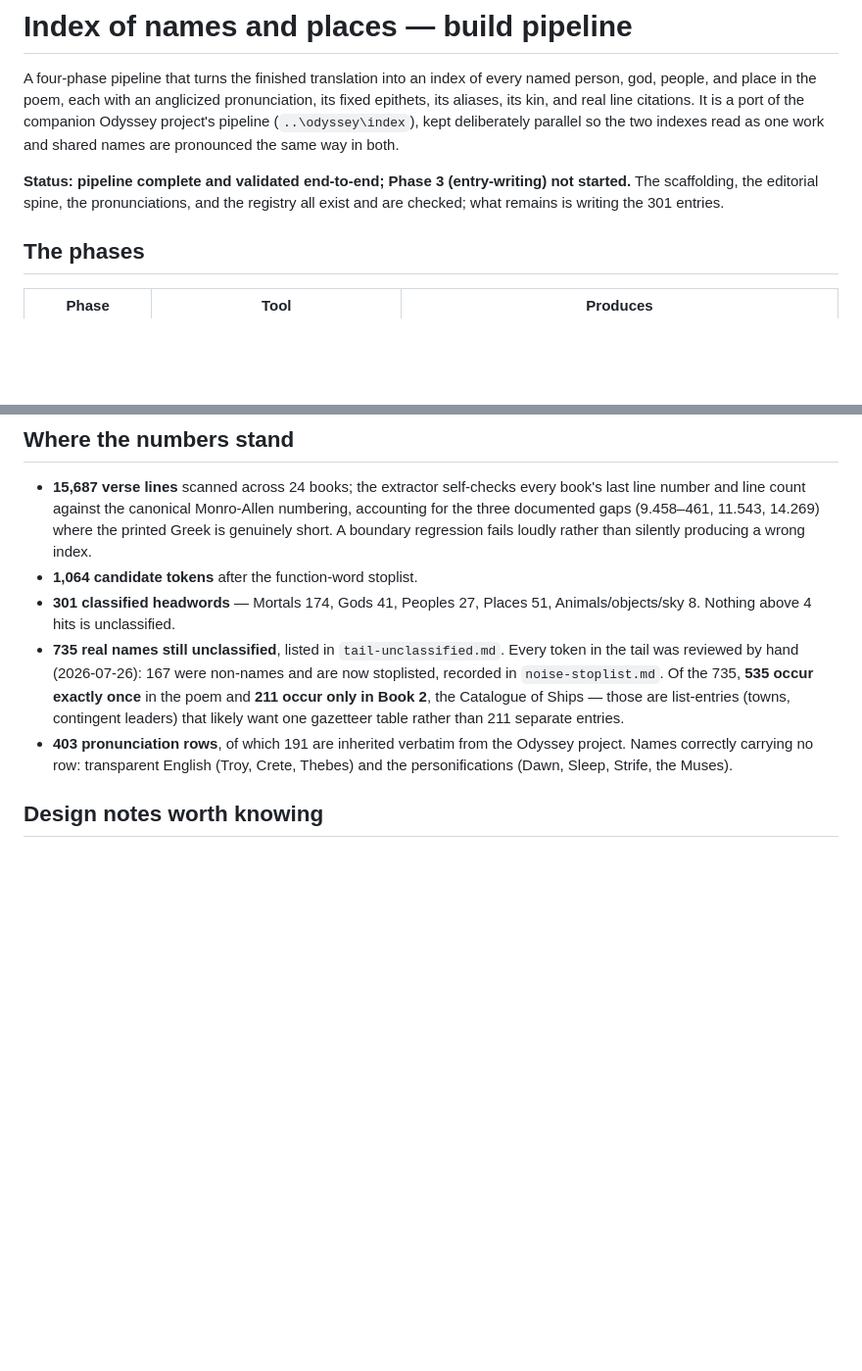
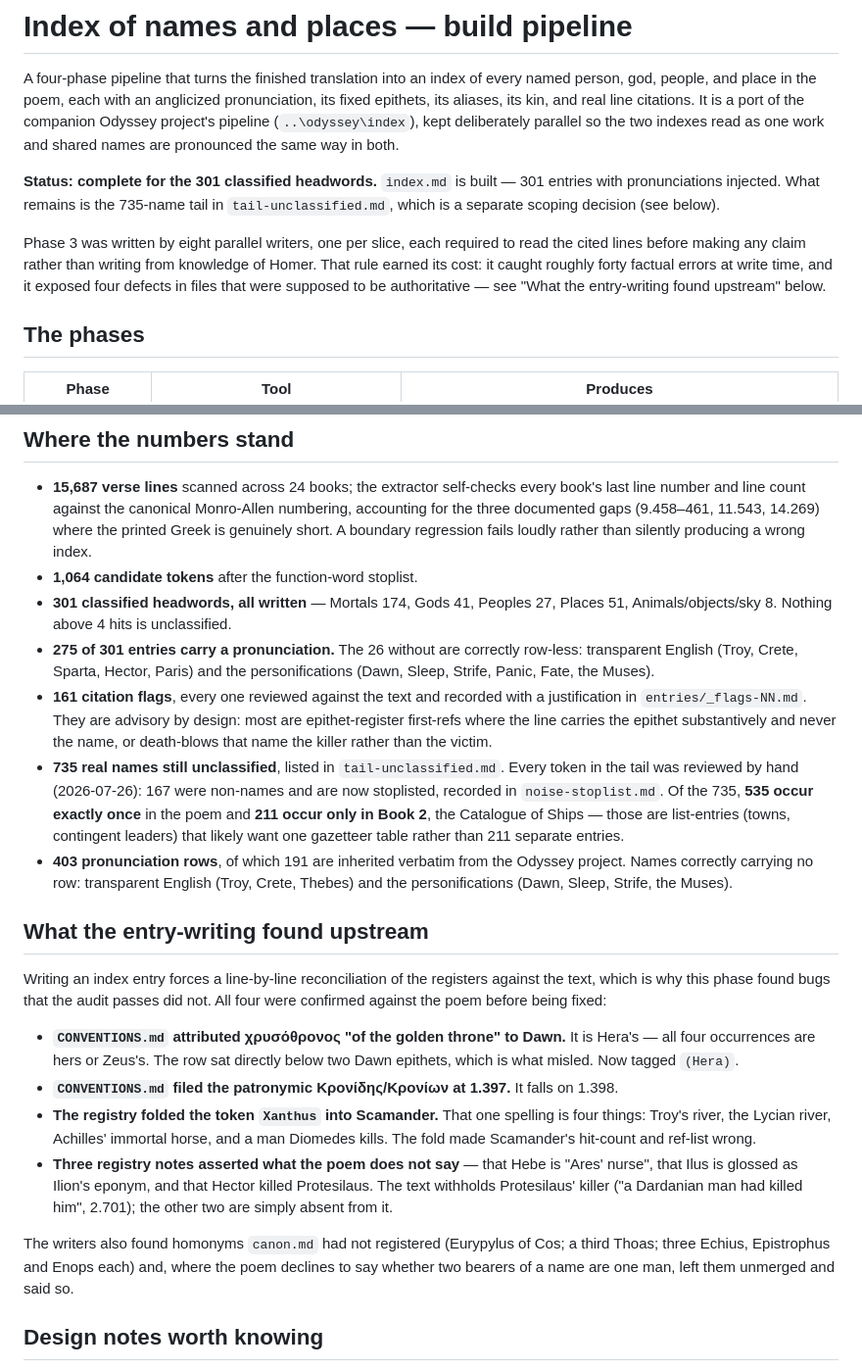
Before and after one commit to spinchange/iliad, a Markdown page: index/README.md, 2 parts joined by grey strips. Shown at 98% size. Drawn GitHub-style; blank space fills up the shorter version.

Commit message:
Index README: record Phase 3 completion and the upstream defects it found
Co-Authored-By: Claude Opus 5 <noreply@anthropic.com>

```diff
--- a/index/README.md
+++ b/index/README.md
@@ -7,9 +7,15 @@ It is a port of the companion Odyssey project's pipeline (`..\odyssey\index`),
 kept deliberately parallel so the two indexes read as one work and shared names
 are pronounced the same way in both.
 
-**Status: pipeline complete and validated end-to-end; Phase 3 (entry-writing) not
-started.** The scaffolding, the editorial spine, the pronunciations, and the
-registry all exist and are checked; what remains is writing the 301 entries.
+**Status: complete for the 301 classified headwords.** `index.md` is built —
+301 entries with pronunciations injected. What remains is the 735-name tail in
+`tail-unclassified.md`, which is a separate scoping decision (see below).
+
+Phase 3 was written by eight parallel writers, one per slice, each required to
+read the cited lines before making any claim rather than writing from knowledge
+of Homer. That rule earned its cost: it caught roughly forty factual errors at
+write time, and it exposed four defects in files that were supposed to be
+authoritative — see "What the entry-writing found upstream" below.
 
 ## The phases
 
@@ -42,8 +48,15 @@ python tools\merge_index.py           # validate + assemble index.md
   where the printed Greek is genuinely short. A boundary regression fails loudly
   rather than silently producing a wrong index.
 - **1,064 candidate tokens** after the function-word stoplist.
-- **301 classified headwords** — Mortals 174, Gods 41, Peoples 27, Places 51,
-  Animals/objects/sky 8. Nothing above 4 hits is unclassified.
+- **301 classified headwords, all written** — Mortals 174, Gods 41, Peoples 27,
+  Places 51, Animals/objects/sky 8. Nothing above 4 hits is unclassified.
+- **275 of 301 entries carry a pronunciation.** The 26 without are correctly
+  row-less: transparent English (Troy, Crete, Sparta, Hector, Paris) and the
+  personifications (Dawn, Sleep, Strife, Panic, Fate, the Muses).
+- **161 citation flags**, every one reviewed against the text and recorded with a
+  justification in `entries/_flags-NN.md`. They are advisory by design: most are
+  epithet-register first-refs where the line carries the epithet substantively and
+  never the name, or death-blows that name the killer rather than the victim.
 - **735 real names still unclassified**, listed in `tail-unclassified.md`. Every
   token in the tail was reviewed by hand (2026-07-26): 167 were non-names and are
   now stoplisted, recorded in `noise-stoplist.md`. Of the 735, **535 occur exactly
@@ -53,6 +66,30 @@ python tools\merge_index.py           # validate + assemble index.md
 - **403 pronunciation rows**, of which 191 are inherited verbatim from the Odyssey
   project. Names correctly carrying no row: transparent English (Troy, Crete,
   Thebes) and the personifications (Dawn, Sleep, Strife, the Muses).
+
+## What the entry-writing found upstream
+
+Writing an index entry forces a line-by-line reconciliation of the registers
+against the text, which is why this phase found bugs that the audit passes did
+not. All four were confirmed against the poem before being fixed:
+
+- **`CONVENTIONS.md` attributed χρυσόθρονος "of the golden throne" to Dawn.** It
+  is Hera's — all four occurrences are hers or Zeus's. The row sat directly below
+  two Dawn epithets, which is what misled. Now tagged `(Hera)`.
+- **`CONVENTIONS.md` filed the patronymic Κρονίδης/Κρονίων at 1.397.** It falls on
+  1.398.
+- **The registry folded the token `Xanthus` into Scamander.** That one spelling is
+  four things: Troy's river, the Lycian river, Achilles' immortal horse, and a man
+  Diomedes kills. The fold made Scamander's hit-count and ref-list wrong.
+- **Three registry notes asserted what the poem does not say** — that Hebe is
+  "Ares' nurse", that Ilus is glossed as Ilion's eponym, and that Hector killed
+  Protesilaus. The text withholds Protesilaus' killer ("a Dardanian man had
+  killed him", 2.701); the other two are simply absent from it.
+
+The writers also found homonyms `canon.md` had not registered (Eurypylus of Cos;
+a third Thoas; three Echius, Epistrophus and Enops each) and, where the poem
+declines to say whether two bearers of a name are one man, left them unmerged and
+said so.
 
 ## Design notes worth knowing
 
```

**Required work**
Return each line of the entries that holds the string "Places".

**Task output**
-- **301 classified headwords** — Mortals 174, Gods 41, Peoples 27, Places 51,
+  Places 51, Animals/objects/sky 8. Nothing above 4 hits is unclassified.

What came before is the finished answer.